• Exercise
The answer must be an exact reproduction of all the entries.

[Data shown — start]

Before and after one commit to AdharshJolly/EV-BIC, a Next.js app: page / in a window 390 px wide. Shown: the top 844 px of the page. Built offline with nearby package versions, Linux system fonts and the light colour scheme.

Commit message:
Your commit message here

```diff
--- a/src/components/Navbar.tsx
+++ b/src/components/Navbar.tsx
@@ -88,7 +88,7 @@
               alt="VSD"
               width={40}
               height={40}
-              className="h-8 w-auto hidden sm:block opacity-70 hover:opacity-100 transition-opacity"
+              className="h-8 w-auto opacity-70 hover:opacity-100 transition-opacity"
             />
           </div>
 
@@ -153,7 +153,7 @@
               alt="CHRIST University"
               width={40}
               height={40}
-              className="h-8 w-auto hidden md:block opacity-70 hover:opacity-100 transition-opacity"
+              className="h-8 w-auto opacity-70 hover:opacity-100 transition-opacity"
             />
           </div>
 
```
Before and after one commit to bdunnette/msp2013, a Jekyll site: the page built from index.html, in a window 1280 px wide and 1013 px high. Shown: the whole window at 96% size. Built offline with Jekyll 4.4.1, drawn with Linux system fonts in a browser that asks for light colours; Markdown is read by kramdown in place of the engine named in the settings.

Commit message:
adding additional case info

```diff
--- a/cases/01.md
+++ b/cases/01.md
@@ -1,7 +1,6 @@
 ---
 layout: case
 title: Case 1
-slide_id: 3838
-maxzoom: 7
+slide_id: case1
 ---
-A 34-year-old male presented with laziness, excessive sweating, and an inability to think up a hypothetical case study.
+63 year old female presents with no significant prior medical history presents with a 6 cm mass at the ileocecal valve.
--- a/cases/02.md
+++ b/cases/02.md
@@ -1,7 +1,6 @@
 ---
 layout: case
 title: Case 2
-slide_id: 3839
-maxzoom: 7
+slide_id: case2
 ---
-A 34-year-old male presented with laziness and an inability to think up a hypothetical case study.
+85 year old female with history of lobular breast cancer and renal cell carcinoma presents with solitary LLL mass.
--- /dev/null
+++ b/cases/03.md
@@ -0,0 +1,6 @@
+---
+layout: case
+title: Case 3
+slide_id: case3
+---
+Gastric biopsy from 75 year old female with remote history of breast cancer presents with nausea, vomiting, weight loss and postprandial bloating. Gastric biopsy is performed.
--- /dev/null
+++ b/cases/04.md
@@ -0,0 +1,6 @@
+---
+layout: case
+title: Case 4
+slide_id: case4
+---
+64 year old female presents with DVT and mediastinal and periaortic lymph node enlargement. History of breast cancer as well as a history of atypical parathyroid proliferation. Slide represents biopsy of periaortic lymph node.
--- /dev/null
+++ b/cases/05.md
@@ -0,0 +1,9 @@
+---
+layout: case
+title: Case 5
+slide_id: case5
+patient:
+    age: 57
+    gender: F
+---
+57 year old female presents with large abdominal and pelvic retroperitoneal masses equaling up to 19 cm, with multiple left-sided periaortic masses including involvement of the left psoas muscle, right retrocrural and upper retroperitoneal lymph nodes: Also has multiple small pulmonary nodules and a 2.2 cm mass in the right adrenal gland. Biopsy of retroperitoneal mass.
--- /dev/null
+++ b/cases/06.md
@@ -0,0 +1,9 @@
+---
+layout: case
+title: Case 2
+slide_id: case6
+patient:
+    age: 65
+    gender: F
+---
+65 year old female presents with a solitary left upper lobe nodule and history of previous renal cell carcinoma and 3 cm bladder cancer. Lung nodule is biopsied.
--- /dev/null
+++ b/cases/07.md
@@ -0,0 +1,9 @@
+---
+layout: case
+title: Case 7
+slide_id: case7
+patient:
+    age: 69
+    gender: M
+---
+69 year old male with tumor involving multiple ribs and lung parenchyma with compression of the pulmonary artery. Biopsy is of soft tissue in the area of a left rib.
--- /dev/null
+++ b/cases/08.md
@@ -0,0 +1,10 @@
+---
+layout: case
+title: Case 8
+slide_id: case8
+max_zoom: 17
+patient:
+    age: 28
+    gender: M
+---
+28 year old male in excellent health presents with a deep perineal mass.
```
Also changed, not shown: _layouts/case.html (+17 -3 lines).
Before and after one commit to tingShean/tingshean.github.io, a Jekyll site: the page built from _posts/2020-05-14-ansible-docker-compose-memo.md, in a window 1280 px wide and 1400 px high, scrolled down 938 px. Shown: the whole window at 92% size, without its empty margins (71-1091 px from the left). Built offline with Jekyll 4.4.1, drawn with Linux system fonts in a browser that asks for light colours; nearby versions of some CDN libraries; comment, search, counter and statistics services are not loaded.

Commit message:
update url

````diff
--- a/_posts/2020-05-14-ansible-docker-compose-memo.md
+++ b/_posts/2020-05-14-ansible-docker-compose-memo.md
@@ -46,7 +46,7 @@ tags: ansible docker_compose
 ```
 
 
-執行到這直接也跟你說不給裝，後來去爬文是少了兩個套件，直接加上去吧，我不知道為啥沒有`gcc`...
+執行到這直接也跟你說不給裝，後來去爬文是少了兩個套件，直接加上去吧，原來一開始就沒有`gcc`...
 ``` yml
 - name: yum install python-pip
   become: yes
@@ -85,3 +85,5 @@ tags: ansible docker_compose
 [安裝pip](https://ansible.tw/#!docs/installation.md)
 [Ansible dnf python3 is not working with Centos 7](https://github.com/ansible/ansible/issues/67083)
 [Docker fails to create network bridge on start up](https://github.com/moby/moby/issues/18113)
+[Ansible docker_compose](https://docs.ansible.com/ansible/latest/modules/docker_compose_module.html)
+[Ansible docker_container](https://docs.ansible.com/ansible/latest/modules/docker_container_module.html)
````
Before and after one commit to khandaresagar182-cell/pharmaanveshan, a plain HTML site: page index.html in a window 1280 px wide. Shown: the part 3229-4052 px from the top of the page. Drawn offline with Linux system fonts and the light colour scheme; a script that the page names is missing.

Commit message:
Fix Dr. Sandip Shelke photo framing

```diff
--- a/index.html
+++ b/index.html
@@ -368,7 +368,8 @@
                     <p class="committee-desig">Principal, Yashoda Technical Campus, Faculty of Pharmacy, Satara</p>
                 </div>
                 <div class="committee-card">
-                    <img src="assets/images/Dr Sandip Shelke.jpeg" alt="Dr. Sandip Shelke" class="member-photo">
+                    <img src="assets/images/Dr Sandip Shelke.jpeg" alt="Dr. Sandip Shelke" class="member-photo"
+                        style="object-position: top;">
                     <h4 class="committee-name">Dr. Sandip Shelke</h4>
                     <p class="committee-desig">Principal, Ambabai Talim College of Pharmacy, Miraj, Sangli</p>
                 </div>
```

[Data shown — finish]

• Completed task
Before and after one commit to AdharshJolly/EV-BIC, a Next.js app: page / in a window 390 px wide. Shown: the top 844 px of the page. Built offline with nearby package versions, Linux system fonts and the light colour scheme.

Commit message:
Your commit message here

```diff
--- a/src/components/Navbar.tsx
+++ b/src/components/Navbar.tsx
@@ -88,7 +88,7 @@
               alt="VSD"
               width={40}
               height={40}
-              className="h-8 w-auto hidden sm:block opacity-70 hover:opacity-100 transition-opacity"
+              className="h-8 w-auto opacity-70 hover:opacity-100 transition-opacity"
             />
           </div>
 
@@ -153,7 +153,7 @@
               alt="CHRIST University"
               width={40}
               height={40}
-              className="h-8 w-auto hidden md:block opacity-70 hover:opacity-100 transition-opacity"
+              className="h-8 w-auto opacity-70 hover:opacity-100 transition-opacity"
             />
           </div>
 
```
Before and after one commit to bdunnette/msp2013, a Jekyll site: the page built from index.html, in a window 1280 px wide and 1013 px high. Shown: the whole window at 96% size. Built offline with Jekyll 4.4.1, drawn with Linux system fonts in a browser that asks for light colours; Markdown is read by kramdown in place of the engine named in the settings.

Commit message:
adding additional case info

```diff
--- a/cases/01.md
+++ b/cases/01.md
@@ -1,7 +1,6 @@
 ---
 layout: case
 title: Case 1
-slide_id: 3838
-maxzoom: 7
+slide_id: case1
 ---
-A 34-year-old male presented with laziness, excessive sweating, and an inability to think up a hypothetical case study.
+63 year old female presents with no significant prior medical history presents with a 6 cm mass at the ileocecal valve.
--- a/cases/02.md
+++ b/cases/02.md
@@ -1,7 +1,6 @@
 ---
 layout: case
 title: Case 2
-slide_id: 3839
-maxzoom: 7
+slide_id: case2
 ---
-A 34-year-old male presented with laziness and an inability to think up a hypothetical case study.
+85 year old female with history of lobular breast cancer and renal cell carcinoma presents with solitary LLL mass.
--- /dev/null
+++ b/cases/03.md
@@ -0,0 +1,6 @@
+---
+layout: case
+title: Case 3
+slide_id: case3
+---
+Gastric biopsy from 75 year old female with remote history of breast cancer presents with nausea, vomiting, weight loss and postprandial bloating. Gastric biopsy is performed.
--- /dev/null
+++ b/cases/04.md
@@ -0,0 +1,6 @@
+---
+layout: case
+title: Case 4
+slide_id: case4
+---
+64 year old female presents with DVT and mediastinal and periaortic lymph node enlargement. History of breast cancer as well as a history of atypical parathyroid proliferation. Slide represents biopsy of periaortic lymph node.
--- /dev/null
+++ b/cases/05.md
@@ -0,0 +1,9 @@
+---
+layout: case
+title: Case 5
+slide_id: case5
+patient:
+    age: 57
+    gender: F
+---
+57 year old female presents with large abdominal and pelvic retroperitoneal masses equaling up to 19 cm, with multiple left-sided periaortic masses including involvement of the left psoas muscle, right retrocrural and upper retroperitoneal lymph nodes: Also has multiple small pulmonary nodules and a 2.2 cm mass in the right adrenal gland. Biopsy of retroperitoneal mass.
--- /dev/null
+++ b/cases/06.md
@@ -0,0 +1,9 @@
+---
+layout: case
+title: Case 2
+slide_id: case6
+patient:
+    age: 65
+    gender: F
+---
+65 year old female presents with a solitary left upper lobe nodule and history of previous renal cell carcinoma and 3 cm bladder cancer. Lung nodule is biopsied.
--- /dev/null
+++ b/cases/07.md
@@ -0,0 +1,9 @@
+---
+layout: case
+title: Case 7
+slide_id: case7
+patient:
+    age: 69
+    gender: M
+---
+69 year old male with tumor involving multiple ribs and lung parenchyma with compression of the pulmonary artery. Biopsy is of soft tissue in the area of a left rib.
--- /dev/null
+++ b/cases/08.md
@@ -0,0 +1,10 @@
+---
+layout: case
+title: Case 8
+slide_id: case8
+max_zoom: 17
+patient:
+    age: 28
+    gender: M
+---
+28 year old male in excellent health presents with a deep perineal mass.
```
Also changed, not shown: _layouts/case.html (+17 -3 lines).
Before and after one commit to tingShean/tingshean.github.io, a Jekyll site: the page built from _posts/2020-05-14-ansible-docker-compose-memo.md, in a window 1280 px wide and 1400 px high, scrolled down 938 px. Shown: the whole window at 92% size, without its empty margins (71-1091 px from the left). Built offline with Jekyll 4.4.1, drawn with Linux system fonts in a browser that asks for light colours; nearby versions of some CDN libraries; comment, search, counter and statistics services are not loaded.

Commit message:
update url

````diff
--- a/_posts/2020-05-14-ansible-docker-compose-memo.md
+++ b/_posts/2020-05-14-ansible-docker-compose-memo.md
@@ -46,7 +46,7 @@ tags: ansible docker_compose
 ```
 
 
-執行到這直接也跟你說不給裝，後來去爬文是少了兩個套件，直接加上去吧，我不知道為啥沒有`gcc`...
+執行到這直接也跟你說不給裝，後來去爬文是少了兩個套件，直接加上去吧，原來一開始就沒有`gcc`...
 ``` yml
 - name: yum install python-pip
   become: yes
@@ -85,3 +85,5 @@ tags: ansible docker_compose
 [安裝pip](https://ansible.tw/#!docs/installation.md)
 [Ansible dnf python3 is not working with Centos 7](https://github.com/ansible/ansible/issues/67083)
 [Docker fails to create network bridge on start up](https://github.com/moby/moby/issues/18113)
+[Ansible docker_compose](https://docs.ansible.com/ansible/latest/modules/docker_compose_module.html)
+[Ansible docker_container](https://docs.ansible.com/ansible/latest/modules/docker_container_module.html)
````
Before and after one commit to khandaresagar182-cell/pharmaanveshan, a plain HTML site: page index.html in a window 1280 px wide. Shown: the part 3229-4052 px from the top of the page. Drawn offline with Linux system fonts and the light colour scheme; a script that the page names is missing.

Commit message:
Fix Dr. Sandip Shelke photo framing

```diff
--- a/index.html
+++ b/index.html
@@ -368,7 +368,8 @@
                     <p class="committee-desig">Principal, Yashoda Technical Campus, Faculty of Pharmacy, Satara</p>
                 </div>
                 <div class="committee-card">
-                    <img src="assets/images/Dr Sandip Shelke.jpeg" alt="Dr. Sandip Shelke" class="member-photo">
+                    <img src="assets/images/Dr Sandip Shelke.jpeg" alt="Dr. Sandip Shelke" class="member-photo"
+                        style="object-position: top;">
                     <h4 class="committee-name">Dr. Sandip Shelke</h4>
                     <p class="committee-desig">Principal, Ambabai Talim College of Pharmacy, Miraj, Sangli</p>
                 </div>
```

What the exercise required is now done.